**Work task**
Print, from the listing below, the lines starting at the line containing "Layout: eshelfApp/E-shelf/res/layout/activity_menu.xml" and ending at the line containing "Above is the", exactly as they stand, and print nothing else.

**Data supplied**

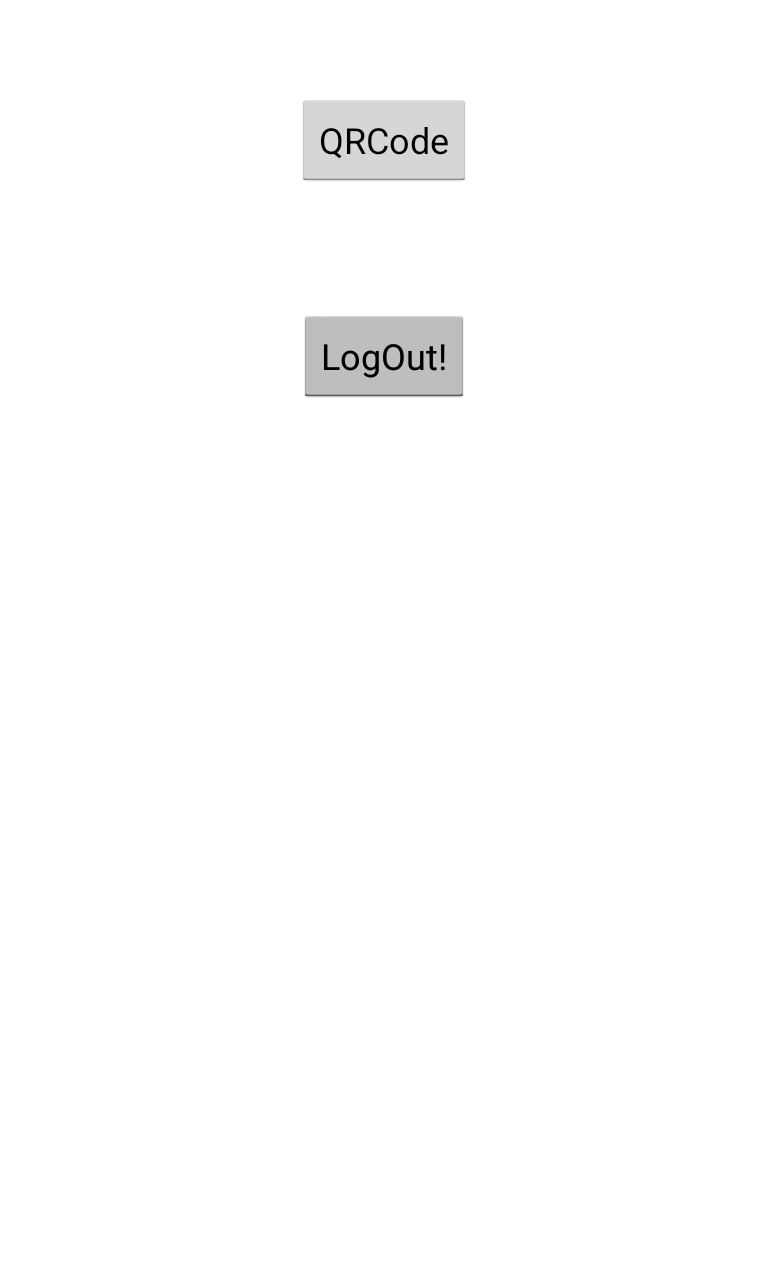
Repository: raphaelferras/eshelf
Layout: eshelfApp/E-shelf/res/layout/activity_menu.xml
These files come from the project's save history. The layout is drawn as it stood at one moment and after the next save; the edit follows.
It is drawn on a 768 x 1280 px phone screen (xhdpi) without system bars, with theme AppTheme; the app's code is not run.

Above is the layout before, as saved 2013-03-23 18:18:01.

### eshelfApp/E-shelf/res/layout/activity_menu.xml
<RelativeLayout xmlns:android="http://schemas.android.com/apk/res/android"
    xmlns:tools="http://schemas.android.com/tools"
    android:layout_width="match_parent"
    android:layout_height="match_parent" >

    <Button
        android:id="@+id/qrcode"
        android:layout_width="wrap_content"
        android:layout_height="wrap_content"
        android:layout_alignParentTop="true"
        android:layout_centerHorizontal="true"
        android:layout_marginTop="46dp"
        android:text="QRCode" />

    <Button
        android:id="@+id/logout"
        android:layout_width="wrap_content"
        android:layout_height="wrap_content"
        android:layout_below="@+id/qrcode"
        android:layout_centerHorizontal="true"
        android:layout_marginTop="60dp"
        android:text="LogOut!" />

    <Button
        android:id="@+id/items_list"
        android:layout_width="wrap_content"
        android:layout_height="wrap_content"
        android:layout_below="@+id/qrcode"
        android:layout_centerHorizontal="true"
        android:layout_marginTop="60dp"
        android:text="LogOut!" />

</RelativeLayout>

Loaded but not shown: eshelfApp/E-shelf/res/values-v11/styles.xml (common file); eshelfApp/E-shelf/res/values-v14/styles.xml (common file); eshelfApp/E-shelf/res/values/styles.xml (common file)

After the next save:
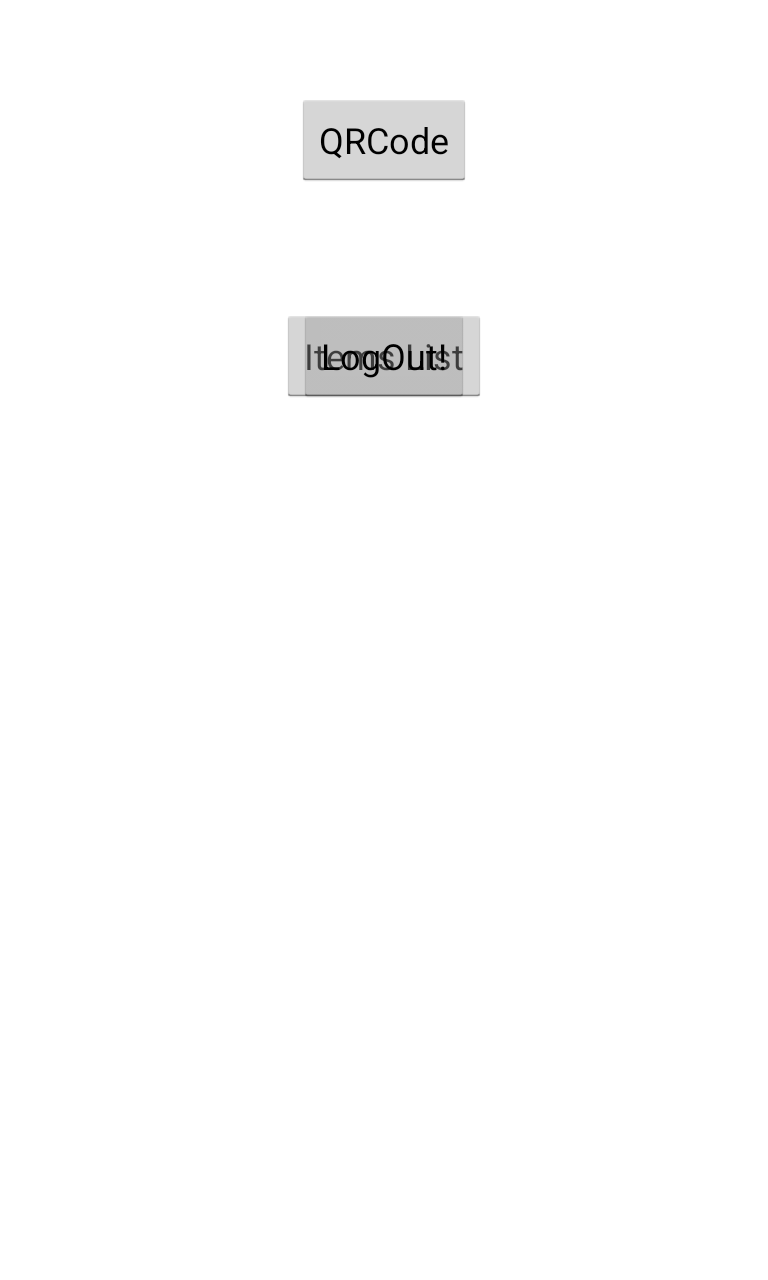
Saved 18 s later.
--- a/eshelfApp/E-shelf/res/layout/activity_menu.xml
+++ b/eshelfApp/E-shelf/res/layout/activity_menu.xml
@@ -12,6 +12,16 @@
         android:layout_marginTop="46dp"
         android:text="QRCode" />
 
+
+    <Button
+        android:id="@+id/items_list"
+        android:layout_width="wrap_content"
+        android:layout_height="wrap_content"
+        android:layout_below="@+id/qrcode"
+        android:layout_centerHorizontal="true"
+        android:layout_marginTop="60dp"
+        android:text="Items List" />
+
     <Button
         android:id="@+id/logout"
         android:layout_width="wrap_content"
@@ -21,13 +31,5 @@
         android:layout_marginTop="60dp"
         android:text="LogOut!" />
 
-    <Button
-        android:id="@+id/items_list"
-        android:layout_width="wrap_content"
-        android:layout_height="wrap_content"
-        android:layout_below="@+id/qrcode"
-        android:layout_centerHorizontal="true"
-        android:layout_marginTop="60dp"
-        android:text="LogOut!" />
 
 </RelativeLayout>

**Answer section**
Layout: eshelfApp/E-shelf/res/layout/activity_menu.xml
These files come from the project's save history. The layout is drawn as it stood at one moment and after the next save; the edit follows.
It is drawn on a 768 x 1280 px phone screen (xhdpi) without system bars, with theme AppTheme; the app's code is not run.

Above is the layout before, as saved 2013-03-23 18:18:01.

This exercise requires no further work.